Fig. 1.

Previous brain magnetic resonance images and magnetic resonance angiogram of brain arteries.
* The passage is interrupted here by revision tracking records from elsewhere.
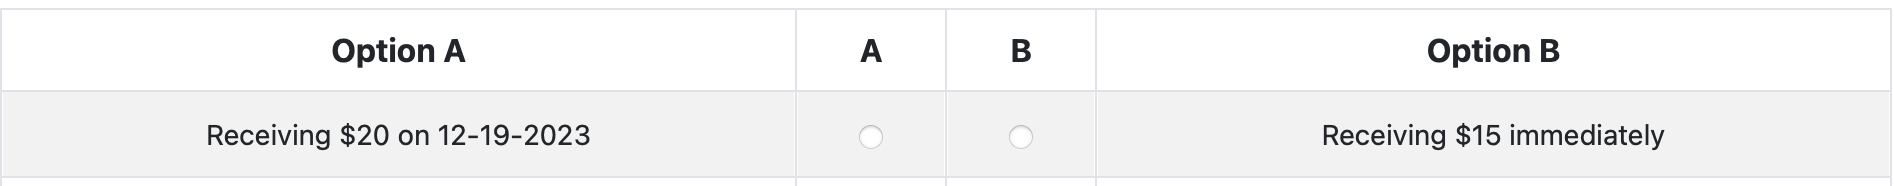
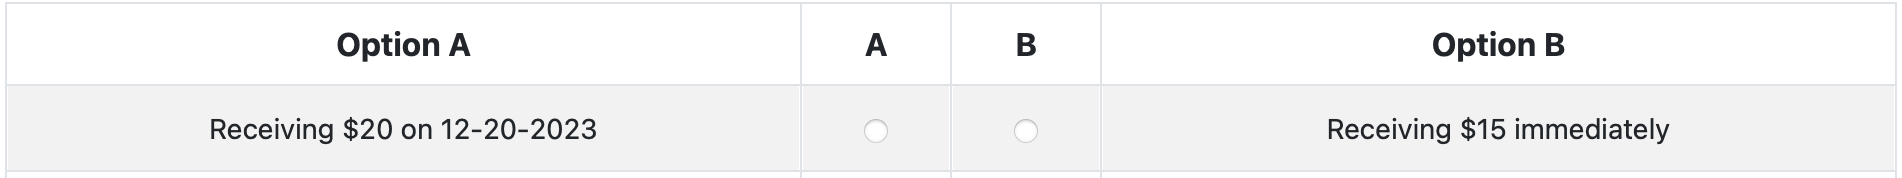
20231205version

diff --git a/comprehension/templates/comprehension/DecisionScreen1.html b/comprehension/templates/comprehension/DecisionScreen1.html
@@ -7,12 +7,15 @@
 
 {% block content %}
 <p>Please read these instructions carefully. There will be comprehension checks. If you <b>fail</b> these checks, you will be <b>excluded from the study</b> and you <b>will not receive the completion payment</b>.</p>
-<p>On decision screen, you will be asked to choose which of two payment options you prefer. You will see choice lists such as the one below, where each row is a separate choice.</p>
+<p>On the first decision screen, you will be asked to choose which of two payment options you prefer. You will see choice lists such as the one below, where each row is a separate choice.</p>
 <img src="{{ static 'image/example2.png' }}" style="width:100%; max-width:800px; height:auto;"/>
-<p>In every list, the left-hand option (Option A) is a delayed payment that you will be paid in few days later. The right-hand side option (Option B) is a payment that you can be paid immediately. To make a choice just click on the option you prefer for each choice (i.e. for each row). An effective way to complete these choice lists is to determine in which row you like to switch from preferring Option A to preferring Option B. </p>
-<p>Note: Money or date will change in subsequent questions.</p>
-<p>Based on where you switch from Option A to Option B in this list, we assess which amount specified at the later payment date (Option A) you value as much as the amount paid immediately (Option B). For example, in the choice list below, you would value $30 and $32 in 12-19-2023 somewhere between $15 today, because this is where switching occurs.</p>
-
+<p>In every list, the left-hand side option (Option A) is a delayed payment that you will be paid in few days later. The right-hand side option (Option B) is a payment that you can be paid immediately. To make a choice just click on the option you prefer for each choice (i.e. for each row). An effective way to complete these choice lists is to determine in which row you like to switch from preferring Option A to preferring Option B. </p>
+    <p>Based on where you switch from Option A to Option B in this list, we assess which amount specified at the later payment date (Option A) you value as much as the amount paid immediately (Option B). For example, in the choice list below, you would value $30 and $32 in 12-20-2023 somewhere between $15 today, because this is where switching occurs.</p>
+    <p>Slightly different from the first, on the second decision screen, each column's left-hand side option (Option A) will be a payment that you can receive immediately. The right-hand side option (Option B) is a delayed payment that you will be paid in few days later.</p>
+    <img src="{{ static 'image/example4.png' }}" style="width:100%; max-width:800px; height:auto;"/>
+    <p>The amount of money or the date will consistently change in the left-hand side option in subsequent questions.</p>
+<p>Note: While you may choose as shown in the image below, it is illogical. You wouldn't prefer receiving $30 on 12-20-2023 over receiving $15 immediately, and at the same time prefer receiving $15 immediately over receiving $32 on 12-20-2023 (in other words, you wouldn't prefer receiving $30 on 12-20-2023 over receiving $32 on the same date).</p>
+    <img src="{{ static 'image/example5.png' }}" style="width:100%; max-width:800px; height:auto;"/>
 <p><b>Auto-completion</b>: The table auto-completes your choices so you don’t have to click through all of the rows. You do not have to start at the top of the table. If you select Option A in any one row, we assume you will also prefer Option A in all rows above that row. If you select Option B in any one row, we assume that you will also prefer Option B in all rows below that row.</p>
     {% next_button %}
 {% endblock %}

diff --git a/comprehension/templates/comprehension/AttentionCheck1.html b/comprehension/templates/comprehension/AttentionCheck1.html
@@ -17,7 +17,8 @@
         width: 100%; /* Adjust the width as necessary */
     }
 </style>
-
+<p>The questions below test your understanding of the instructions.</p>
+<p><b>Important:</b> If you fail to answer all of these questions correctly on two consecutive attempts, you will not be allowed to participate in the study.</p>
 
 <div>
     <p style="margin-bottom: 0;">{{ question_1_text }}</p>
@@ -26,18 +27,34 @@
 <br>
 <br>
 <div>
-    <p style="margin-bottom: 0;">
-        {{ question_2_text }}
-    </p>
-</div>
-
-<div class="scrollable-radio-buttons">
+    <p style="margin-bottom: 0;">{{ question_2_text }}</p>
+    <img src="{{ static 'image/example7.png' }}" style="width:100%; max-width:800px; height:auto;"/>
     {% formfield form.question_2_answer %}
 </div>
+{#<div>#}
+{#    <p style="margin-bottom: 0;">#}
+{#        {{ question_2_text }}#}
+{#    </p>#}
+{#</div>#}
+{##}
+{#<div class="scrollable-radio-buttons">#}
+{#    {% formfield form.question_2_answer %}#}
+{#</div>#}
 <br>
 <br>
 <div>
     <p style="margin-bottom: 0;">{{ question_3_text }}</p>
+    <p>Note: The date of the option on the left has changed.</p>
+    <div style="display: flex; justify-content: space-around;">
+    <div style="text-align: center;">
+        <img src="{{ static 'image/example6.png' }}" style="max-width: 400px; height: auto;"/>
+        <p>Selection Method 1</p>
+    </div>
+    <div style="text-align: center;">
+        <img src="{{ static 'image/example3.png' }}" style="max-width: 400px; height: auto;"/>
+        <p>Selection Method 2</p>
+    </div>
+</div>
     {% formfield form.question_3_answer %}
 </div>
 

diff --git a/comprehension/templates/comprehension/BasicInstruction.html b/comprehension/templates/comprehension/BasicInstruction.html
@@ -10,7 +10,7 @@
 <p>Please take some time to read the following instructions. </p>
 <p>In the first part of the study you will <b>choose between various payment</b>, which pay different amounts at different points in time. An example decision is between the following two actual payments.</p>
 <img src="{{ static 'image/example1.png' }}" style="width:100%; max-width:800px; height:auto;"/>
-<p>In this example we are asking you (actually) would you rather be paid $20 in 12-19-2023 (Option A) or $15 immediately (Option B).</p>
+<p>In this example we are asking you (actually) would you rather be paid $20 in 12-20-2023 (Option A) or $15 immediately (Option B).</p>
 <p>For this experiment, there are no right wrong answers, because how much you like an option depends on your personal taste. Just try your best to think hard about what you’d really prefer.</p>
 <p>At the end of the experiment we will randomly select xx% of participants to <b>actually be paid their earnings as a bonus today</b> from a randomly selected choice.</p>
     {% next_button %}

diff --git a/project2023/templates/project2023/ChoiceList1.html b/project2023/templates/project2023/ChoiceList1.html
@@ -7,8 +7,9 @@ Block {{ player.current_step }} of 9
 {% endblock %}
 
 {% block content %}
-<p>Today is <b><span id="date"></span></b> (MM-DD-YYYY, MM = month, DD = day of the month, YYYY = year), if you were given the choice between the following two options to receive money, which one would you prefer?</p>
-<p>Note: Money or date will change in subsequent questions.</p>
+    <p style="text-align: center;">Today is <b><span id="date"></span></b> (MM-DD-YYYY, MM = month, DD = day of the month, YYYY = year).</p>
+    <p>If you were given the choice between the following two options to receive money, which one would you prefer?</p>
+    <p>Note: Money or date will change in subsequent questions.</p>
 
 <script>
         var today = new Date();

diff --git a/project2023/templates/project2023/ChoiceList2.html b/project2023/templates/project2023/ChoiceList2.html
@@ -7,8 +7,9 @@ Block {{ player.current_step }} of 9
 {% endblock %}
 
 {% block content %}
-<p>Today is <b><span id="date"></span></b> (MM-DD-YYYY, MM = month, DD = day of the month, YYYY = year), if you were given the choice between the following two options to receive money, which one would you prefer?</p>
-<p>Note: Money or date will change in subsequent questions.</p>
+    <p style="text-align: center;">Today is <b><span id="date"></span></b> (MM-DD-YYYY, MM = month, DD = day of the month, YYYY = year).</p>
+    <p>If you were given the choice between the following two options to receive money, which one would you prefer?</p>
+    <p>Note: Money or date will change in subsequent questions.</p>
 
 <script>
         var today = new Date();

diff --git a/project2023/templates/project2023/ChoiceList3.html b/project2023/templates/project2023/ChoiceList3.html
@@ -7,8 +7,9 @@ Block {{ player.current_step }} of 9
 {% endblock %}
 
 {% block content %}
-<p>Today is <b><span id="date"></span></b> (MM-DD-YYYY, MM = month, DD = day of the month, YYYY = year), if you were given the choice between the following two options to receive money, which one would you prefer?</p>
-<p>Note: Money or date will change in subsequent questions.</p>
+    <p style="text-align: center;">Today is <b><span id="date"></span></b> (MM-DD-YYYY, MM = month, DD = day of the month, YYYY = year).</p>
+    <p>If you were given the choice between the following two options to receive money, which one would you prefer?</p>
+    <p>Note: Money or date will change in subsequent questions.</p>
 
 <script>
         var today = new Date();

diff --git a/project2023/templates/project2023/ChoiceList4.html b/project2023/templates/project2023/ChoiceList4.html
@@ -7,8 +7,9 @@ Block {{ player.current_step }} of 9
 {% endblock %}
 
 {% block content %}
-<p>Today is <b><span id="date"></span></b> (MM-DD-YYYY, MM = month, DD = day of the month, YYYY = year), if you were given the choice between the following two options to receive money, which one would you prefer?</p>
-<p>Note: Money or date will change in subsequent questions.</p>
+    <p style="text-align: center;">Today is <b><span id="date"></span></b> (MM-DD-YYYY, MM = month, DD = day of the month, YYYY = year).</p>
+    <p>If you were given the choice between the following two options to receive money, which one would you prefer?</p>
+    <p>Note: Money or date will change in subsequent questions.</p>
 
 <script>
         var today = new Date();

diff --git a/project2023/templates/project2023/ChoiceList5.html b/project2023/templates/project2023/ChoiceList5.html
@@ -7,8 +7,9 @@ Block {{ player.current_step }} of 9
 {% endblock %}
 
 {% block content %}
-<p>Today is <b><span id="date"></span></b> (MM-DD-YYYY, MM = month, DD = day of the month, YYYY = year), if you were given the choice between the following two options to receive money, which one would you prefer?</p>
-<p>Note: Money or date will change in subsequent questions.</p>
+    <p style="text-align: center;">Today is <b><span id="date"></span></b> (MM-DD-YYYY, MM = month, DD = day of the month, YYYY = year).</p>
+    <p>If you were given the choice between the following two options to receive money, which one would you prefer?</p>
+    <p>Note: Money or date will change in subsequent questions.</p>
 
 <script>
         var today = new Date();

diff --git a/project2023/templates/project2023/ChoiceList10.html b/project2023/templates/project2023/ChoiceList10.html
@@ -7,7 +7,8 @@ Block {{ player.current_step }} of 9
 {% endblock %}
 
 {% block content %}
-<p>Today is <b><span id="date" style="font-size: 24px;"></span></b> (MM-DD-YYYY, MM = month, DD = day of the month, YYYY = year), if you were given the choice between the following two options to receive money, which one would you prefer?</p>
+    <p style="text-align: center;">Today is <b><span id="date" style="font-size: 24px;"></span></b> (MM-DD-YYYY, MM = month, DD = day of the month, YYYY = year).</p>
+    <p>If you were given the choice between the following two options to receive money, which one would you prefer?</p>
 <p>Note: Money or date will change in subsequent questions.</p>
 
 <script>

diff --git a/project2023/templates/project2023/ChoiceList11.html b/project2023/templates/project2023/ChoiceList11.html
@@ -7,7 +7,8 @@ Block {{ player.current_step }} of 9
 {% endblock %}
 
 {% block content %}
-<p>Today is <b><span id="date" style="font-size: 24px;"></span></b> (MM-DD-YYYY, MM = month, DD = day of the month, YYYY = year), if you were given the choice between the following two options to receive money, which one would you prefer?</p>
+    <p style="text-align: center;">Today is <b><span id="date" style="font-size: 24px;"></span></b> (MM-DD-YYYY, MM = month, DD = day of the month, YYYY = year).</p>
+    <p>If you were given the choice between the following two options to receive money, which one would you prefer?</p>
 <p>Note: Money or date will change in subsequent questions.</p>
 
 <script>

diff --git a/project2023/templates/project2023/ChoiceList12.html b/project2023/templates/project2023/ChoiceList12.html
@@ -7,7 +7,8 @@ Block {{ player.current_step }} of 9
 {% endblock %}
 
 {% block content %}
-<p>Today is <b><span id="date" style="font-size: 24px;"></span></b> (MM-DD-YYYY, MM = month, DD = day of the month, YYYY = year), if you were given the choice between the following two options to receive money, which one would you prefer?</p>
+    <p style="text-align: center;">Today is <b><span id="date" style="font-size: 24px;"></span></b> (MM-DD-YYYY, MM = month, DD = day of the month, YYYY = year).</p>
+    <p>If you were given the choice between the following two options to receive money, which one would you prefer?</p>
 <p>Note: Money or date will change in subsequent questions.</p>
 
 <script>

diff --git a/project2023/templates/project2023/ChoiceList6.html b/project2023/templates/project2023/ChoiceList6.html
@@ -7,7 +7,8 @@ Block {{ player.current_step }} of 9
 {% endblock %}
 
 {% block content %}
-<p>Today is <b><span id="date"></span></b> (MM-DD-YYYY, MM = month, DD = day of the month, YYYY = year), if you were given the choice between the following two options to receive money, which one would you prefer?</p>
+    <p style="text-align: center;">Today is <b><span id="date"></span></b> (MM-DD-YYYY, MM = month, DD = day of the month, YYYY = year).</p>
+    <p>If you were given the choice between the following two options to receive money, which one would you prefer?</p>
 <p>Note: Money or date will change in subsequent questions.</p>
 
 <script>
Occlusion of the right distal vertebral artery (A: arrow) and dark intensity in the right distal vertebral artery, which represents an intramural hematoma (B: arrow). (C) Diffusion-weighted magnetic resonance image of multiple cerebellar acute infarcts affecting both cerebellar hemispheres. (D, E) Right distal internal carotid artery dissection 1 year before (D: arrowheads), showing full recovery on the magnetic resonance angiogram obtained 6 months before (E: arrowheads).

Fig. 2.

(A) Brain magnetic resonance images of multiple infarctions in the territory of the right middle cerebral artery, and (B) increased time to peak in the corresponding region (perfusion map). (C) Magnetic resonance angiogram showing a tapered occlusion of the right proximal internal carotid artery (ICA) (arrowheads) and abrupt cut-off of the distal ICA (arrow), suggestive of distal ICA occlusion. suggestive of distal ICA occlusion. (D) Catheter angiogram showing a tapered occlusion of the right proximal ICA from the mid cervical region to the petrous segment (arrowheads). (E) By using a Prowler 14 microcatheter (Cordis Corp.), we entered the ophthalmic segment of the distal ICA. (F) Deployment of the carotid wall stent 9/50 (Boston Scientific Corp.) from the distal common carotid artery to the cervical ICA (arrowheads). (G) Deployment of two Enterprise 4/39 stents (Codman neurovascular), one in the petrous segment and the other from the distal petrous segment to the ophthalmic segment (arrows).